Fodder cropping is central to the weed control program at Vaucluse. Simon selects strong, fast-growing and disease-resistant fodder crops to maximise crop competition. Each crop is chosen to combat the main weed in the paddock, for example, spring-planted barley and hemp are used to combat annual ryegrass issues.
Although autumn planting is common practice for cereal crops in Tasmania’s midlands, Simon has introduced more spring cereal planting to their rotation to provide more competition to weeds.
Slower crop establishment and early growth can give weeds an opportunity to establish in autumn, so they often delay planting their autumn program to avoid frost risk and use the opportunity to apply pre-seeding knockdowns.
All crops are sown on narrow row spacing 25 cm (10 inch) and at high seeding rates to maximise crop competitiveness.

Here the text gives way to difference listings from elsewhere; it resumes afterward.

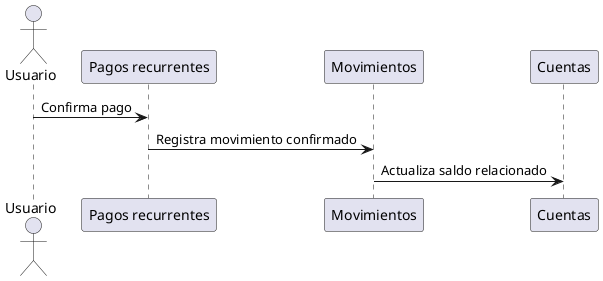
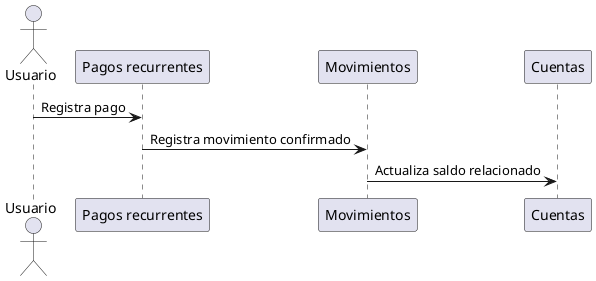
@startuml
actor Usuario
participant "Pagos recurrentes" as Recurrentes
participant "Movimientos" as Movimientos
participant "Cuentas" as Cuentas

- Usuario -> Recurrentes: Confirma pago
+ Usuario -> Recurrentes: Registra pago
Recurrentes -> Movimientos: Registra movimiento confirmado
Movimientos -> Cuentas: Actualiza saldo relacionado
@enduml
-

Stop seed set
All headlands in cereal crops are cut for silage or whole-crop hay to stop weed seed set. This provides a source of fodder for their livestock and agisted stock while limiting the encroachment of weeds from fencelines and other non-crop zones.
“If there are particularly weedy patches, we terminate the crop in these areas early,” says Simon. “Some areas have had ryegrass infestations so bad that we cut the affected areas for silage and sprayed the re-growth. Another time the grass weeds in a green manure crop were bad, so we switched to a chemical fallow over winter with four knockdowns applied from April to October.”
Within the Vaucluse aggregation, there is 8 km of council roads, 7 km of highway frontage and 5 km of river frontage. To minimise the movement of weeds, the team manages external infrastructure themselves wherever possible.
Harvest weed seed control
By harvest, most of the annual ryegrass plants have shed their seed, so harvest weed seed control tactics are of less value in the Tasmanian midlands than in other regions.
In weedy paddocks, Simon will often windrow crops and bale or burn the stubble to destroy or remove as much weed seed as possible.
Note on property ownership: Proterra’s Vaucluse Agricultural Company sold in Nov 2022. From 1 March 2023 Simon Burgess is no longer associated with the management of the Vaucluse aggregation.